Posted on April 6, 2007

Students Fear For Job Prospects In U.S. Visa Crunch

Jim Finkle, Reuters, April 5, 2007

As foreign students prepare to graduate from U.S. universities this spring, many worry that a record number of applications for U.S. skilled-worker visas may cause them to lose jobs they have already been offered.

Fresh university graduates are vulnerable to being rejected for the H-1B visas designated for skilled workers. A record 150,000 H-1B applications were filed in one day this week, nearly double the number U.S. authorities are allowed to grant in a given fiscal year.

The flood of applications raised anew a domestic debate over quotas for the entry of foreign workers.

Visa shortages could ultimately discourage overseas students from studying in the United States over other countries with fewer restrictions on working visas for graduates, said Kay Clifford, associate director of the International Center at the University of Michigan.

“I’m concerned that this will be discouraging to international students,” she said. “They are worried about their futures. They are worried about the impact on their careers.”

In most cases, the government allows students to stay in the country for a year, granting them an F-1 visa to work in a field related to their area of study.

But for many students that Clifford deals with, the ability to stay in the country and work for several years is a key component of their decision to study in the United States.

Some employers will not bother hiring graduates unless they can get them an H-1B visa from the start of their employment, said Ted Ruthizer, head of the business immigration practice for New York law firm Kramer Levin Naftalis and Frankel.

If an employer hires a graduate this spring and is not able to get an H-1B this year, the employee will only be able to work in the United States for 12 months.

Even if that employee manages to get an H-1B when the window opens again in April 2008, he or she would not be able to start work again until October 2008, leaving a gap where the worker would have to go on leave or work outside the country.
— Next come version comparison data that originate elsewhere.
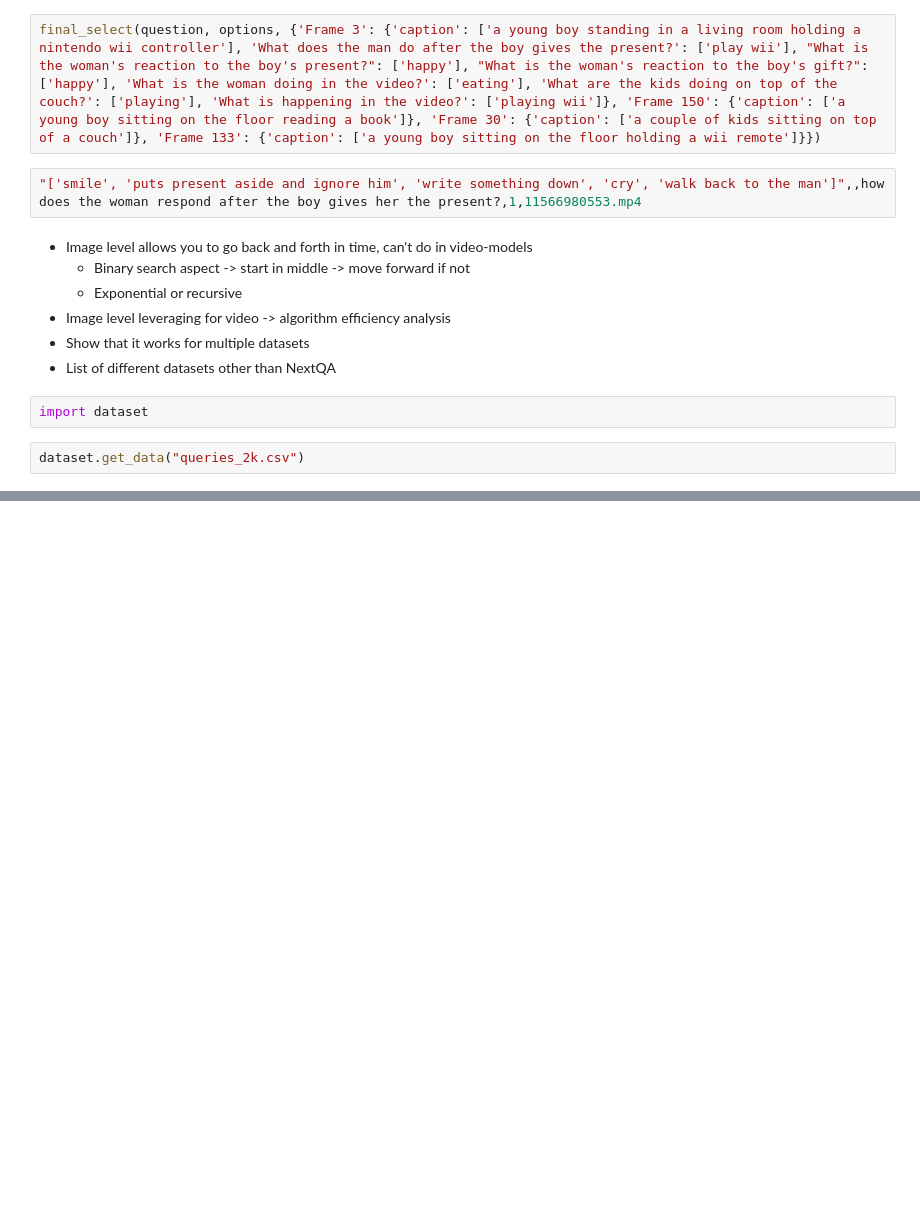
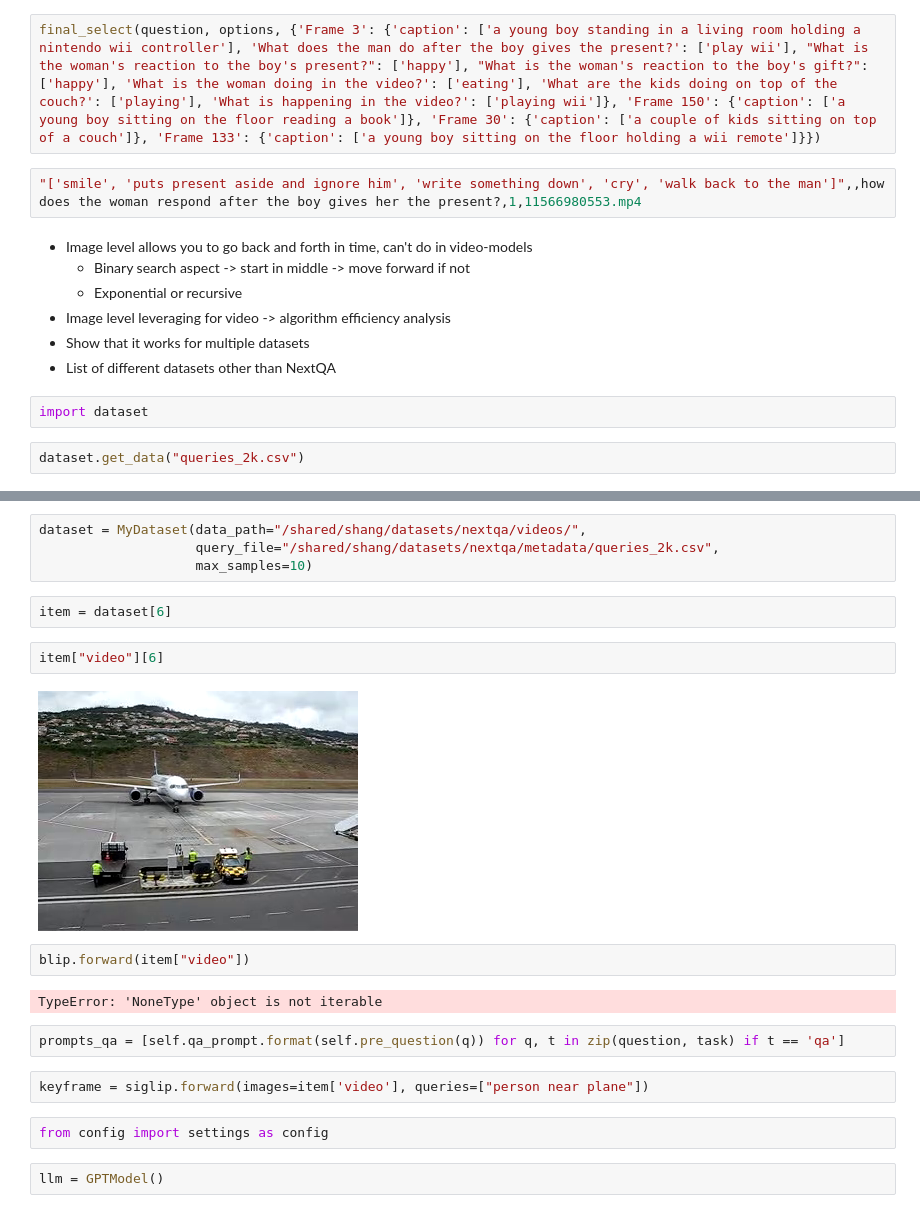
Before and after one commit to chuyishang/vidVQA, a Jupyter notebook: testing_new.ipynb, the cells around one changed output, grey strips where cells are left out. Saved outputs shown, nothing was run; the diff lists cells and outputs as text; blank space fills up the shorter version.

```diff
--- a/testing_new.ipynb
+++ b/testing_new.ipynb
@@ -505,0 +543,22 @@ dataset.get_data("queries_2k.csv")
+# %%
+dataset = MyDataset(data_path="/shared/shang/datasets/nextqa/videos/",
+                    query_file="/shared/shang/datasets/nextqa/metadata/queries_2k.csv",
+                    max_samples=10)
+# %%
+item = dataset[6]
+# %%
+item["video"][6]
+# %% [output]
+[figure, added]
+# %%
+blip.forward(item["video"])
+# %% [output]
+TypeError: 'NoneType' object is not iterable
+# %%
+prompts_qa = [self.qa_prompt.format(self.pre_question(q)) for q, t in zip(question, task) if t == 'qa']
+# %%
+keyframe = siglip.forward(images=item['video'], queries=["person near plane"])
+# %%
+from config import settings as config
+# %%
+llm = GPTModel()
```
Also changed, not shown: parts of 13 cells of this notebook, 5 other files.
The U.S. government will grant 65,000 H-1B visas this fiscal year to people with at least the equivalent of an undergraduate degree and expertise in a specialized field such as engineering or computer programming. An additional 20,000 visas are reserved for those with advanced academic degrees.


Outsourcing is breaking out of the back office.
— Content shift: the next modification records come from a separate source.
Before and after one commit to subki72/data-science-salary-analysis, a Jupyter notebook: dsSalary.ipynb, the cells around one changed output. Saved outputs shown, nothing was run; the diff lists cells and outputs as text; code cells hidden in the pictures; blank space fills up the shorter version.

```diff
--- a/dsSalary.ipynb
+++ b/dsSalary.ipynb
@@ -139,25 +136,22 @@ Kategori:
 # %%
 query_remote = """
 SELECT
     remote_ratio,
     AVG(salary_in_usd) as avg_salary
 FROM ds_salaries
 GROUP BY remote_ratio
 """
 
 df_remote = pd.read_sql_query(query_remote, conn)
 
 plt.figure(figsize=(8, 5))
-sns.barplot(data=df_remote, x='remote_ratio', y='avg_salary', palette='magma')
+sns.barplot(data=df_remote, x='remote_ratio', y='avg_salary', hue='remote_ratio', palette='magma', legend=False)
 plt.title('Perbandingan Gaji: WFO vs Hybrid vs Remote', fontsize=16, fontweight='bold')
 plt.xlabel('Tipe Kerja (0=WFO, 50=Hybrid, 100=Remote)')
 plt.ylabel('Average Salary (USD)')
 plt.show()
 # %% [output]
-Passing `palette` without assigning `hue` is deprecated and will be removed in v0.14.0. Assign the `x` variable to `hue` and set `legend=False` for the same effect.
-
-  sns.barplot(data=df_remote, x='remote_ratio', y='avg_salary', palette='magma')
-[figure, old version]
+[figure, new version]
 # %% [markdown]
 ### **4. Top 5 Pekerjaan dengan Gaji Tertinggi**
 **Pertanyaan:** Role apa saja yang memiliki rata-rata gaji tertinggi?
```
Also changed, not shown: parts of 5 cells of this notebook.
For years, most service industry jobs that were moved to countries like India were considered relatively low-skill tasks like answering customer inquiries. But that has been changing in recent years, and increasingly the jobs of Western white-collar elites in fields as diverse as investment banking, aircraft engineering and pharmaceutical research have begun flowing to India and a few other developing countries.

In the view of most specialists on the phenomenon, the kinds of jobs that cannot be outsourced are slowly evaporating.

Boeing and Airbus now employ hundreds of Indians in challenging tasks like writing software for next-generation cockpits and building systems to prevent airborne collisions. Investment banks like Morgan Stanley are hiring Indians to analyze American stocks, jobs that commonly pay six-figure salaries on Wall Street.

The drug maker Eli Lilly recently handed over a molecule it discovered to an Indian company, which will be paid $500,000 to $1.5 million a year per scientist to ready the drug for commercial usework that would be significantly more costly if carried out by Americans.

With multinationals employing tens of thousands of Indians, some are beginning to treat the country like a second headquarters, sending senior executives with global responsibilities to work there. For example, Cisco Systems, the leading maker of communications equipment, has decided that 20 percent of its top talent should be in India within five years; it recently moved one of its highest-ranking executives, Wim Elfrink, to Bangalore, the center of the Indian industry, as chief globalization officer.

Accenture, the global consulting giant, has its worldwide head of business-process outsourcing in Bangalore; by December it expects to have more employees in India than in the United States.

This is not a zero-sum game, in which every job added in India comes at the expense of an American or European one.

In many ways, the shift reflects a changing view at multinational companies as they find it easier to meet growing demand by taking advantage of the improved skills of newly educated people in the developing world. And some companies are returning certain jobs to the United States, finding that the work in India and elsewhere is not up to snuff.

But there are trade-offs as well. As Indian back offices become more sophisticated, Western companies are finding that large parts of their work, even high-end tasks, can also be done from India. From the consumer perspective, India has emerged as a pool of 1.1 billion potential customers for companies seeking faster growth. And so many companies are shifting their energy to where they see their futures being written.


Alan S. Blinder, a former vice chairman of the Federal Reserve and economic adviser to President Bill Clinton, recently described outsourcing as a “third Industrial Revolution” that, by his estimate, poses a risk to the employment of as many as 28 million to 42 million workers in the United States.

“We have so far barely seen the tip of the offshoring iceberg, the eventual dimensions of which may be staggering,” he wrote in the journal Foreign Affairs .

But Mr. Blinder, who teaches at Princeton, added that the consequence should not be large-scale unemployment but a shift in Western job markets.

The West, he argued, would shed jobs in easily outsourced fields, like accounting, and increase work among jobs like police officers and doctors, which must be done in person.